▶ Dataset excerpts:
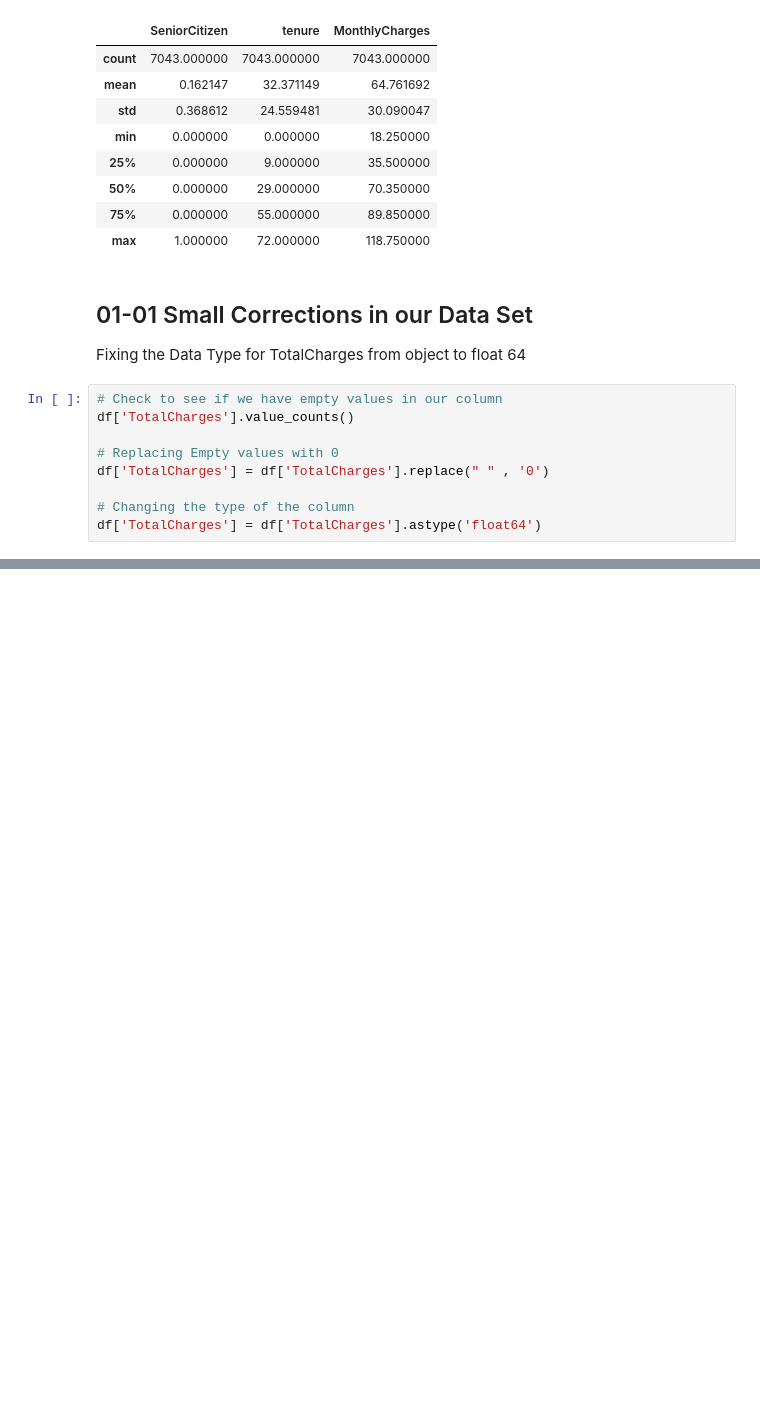
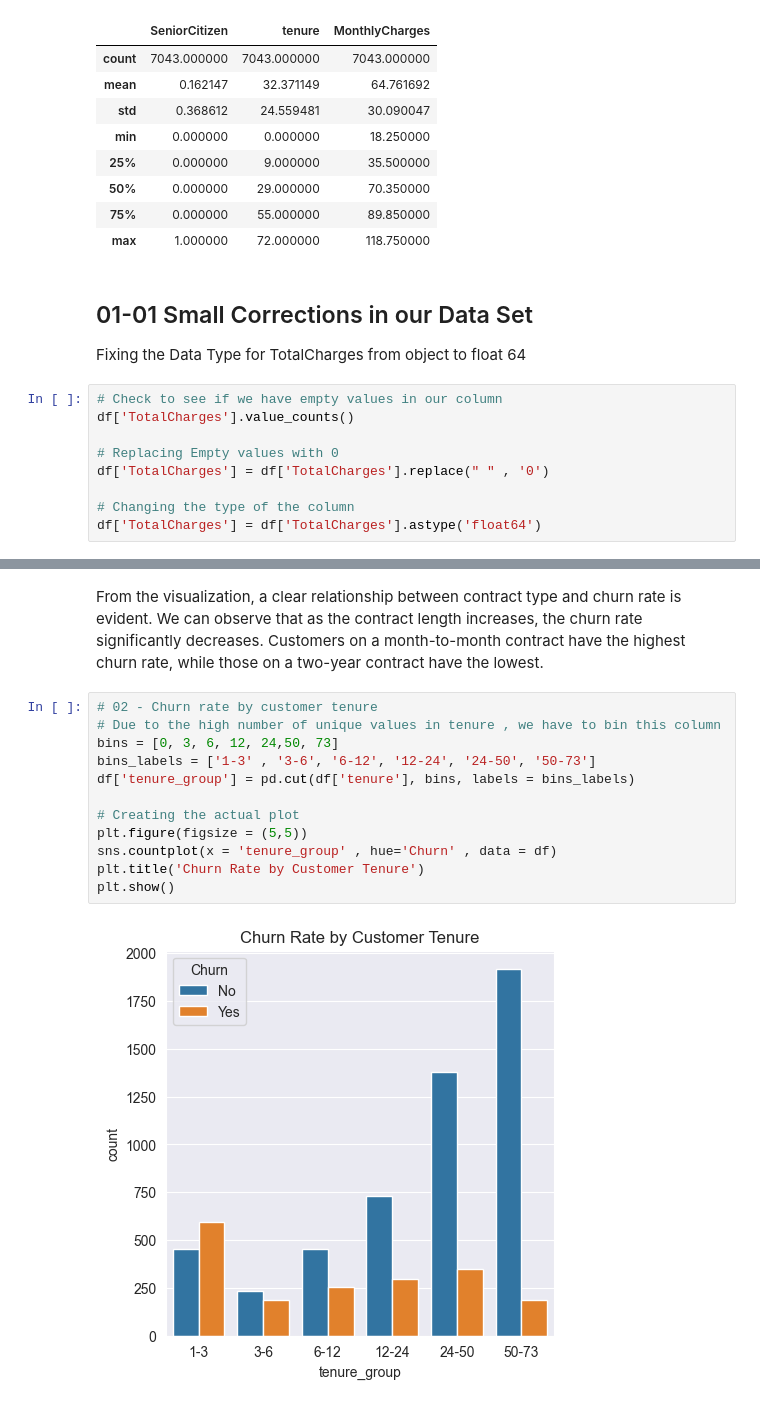
Before and after one commit to Javadhamidi99/Customer-Churn-Prediction-for-a-Telecome-Company--Business-Marketing, a Jupyter notebook: Data/Customer Subscribtion Churn.ipynb, the cells around one changed output, grey strips where cells are left out. Cells and saved outputs as stored; diff of their text form; blank space fills up the shorter version.

```diff
--- a/Data/Customer Subscribtion Churn.ipynb
+++ b/Data/Customer Subscribtion Churn.ipynb
@@ -76,0 +106,16 @@ df['TotalCharges'] = df['TotalCharges'].astype('float64')
+# %% [markdown]
+From the visualization, a clear relationship between contract type and churn rate is evident. We can observe that as the contract length increases, the churn rate significantly decreases. Customers on a month-to-month contract have the highest churn rate, while those on a two-year contract have the lowest.
+# %%
+# 02 - Churn rate by customer tenure
+# Due to the high number of unique values in tenure , we have to bin this column
+bins = [0, 3, 6, 12, 24,50, 73]
+bins_labels = ['1-3' , '3-6', '6-12', '12-24', '24-50', '50-73']
+df['tenure_group'] = pd.cut(df['tenure'], bins, labels = bins_labels)
+
+# Creating the actual plot
+plt.figure(figsize = (5,5))
+sns.countplot(x = 'tenure_group' , hue='Churn' , data = df)
+plt.title('Churn Rate by Customer Tenure')
+plt.show()
+# %% [output]
+[figure, added]
```
Also changed, not shown: parts of 7 cells of this notebook.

▶ What to work on:
With the images omitted, retype the records above exactly.

▶ Solution to the exercise:
Before and after one commit to Javadhamidi99/Customer-Churn-Prediction-for-a-Telecome-Company--Business-Marketing, a Jupyter notebook: Data/Customer Subscribtion Churn.ipynb, the cells around one changed output, grey strips where cells are left out. Cells and saved outputs as stored; diff of their text form; blank space fills up the shorter version.

```diff
--- a/Data/Customer Subscribtion Churn.ipynb
+++ b/Data/Customer Subscribtion Churn.ipynb
@@ -76,0 +106,16 @@ df['TotalCharges'] = df['TotalCharges'].astype('float64')
+# %% [markdown]
+From the visualization, a clear relationship between contract type and churn rate is evident. We can observe that as the contract length increases, the churn rate significantly decreases. Customers on a month-to-month contract have the highest churn rate, while those on a two-year contract have the lowest.
+# %%
+# 02 - Churn rate by customer tenure
+# Due to the high number of unique values in tenure , we have to bin this column
+bins = [0, 3, 6, 12, 24,50, 73]
+bins_labels = ['1-3' , '3-6', '6-12', '12-24', '24-50', '50-73']
+df['tenure_group'] = pd.cut(df['tenure'], bins, labels = bins_labels)
+
+# Creating the actual plot
+plt.figure(figsize = (5,5))
+sns.countplot(x = 'tenure_group' , hue='Churn' , data = df)
+plt.title('Churn Rate by Customer Tenure')
+plt.show()
+# %% [output]
+[figure, added]
```
Also changed, not shown: parts of 7 cells of this notebook.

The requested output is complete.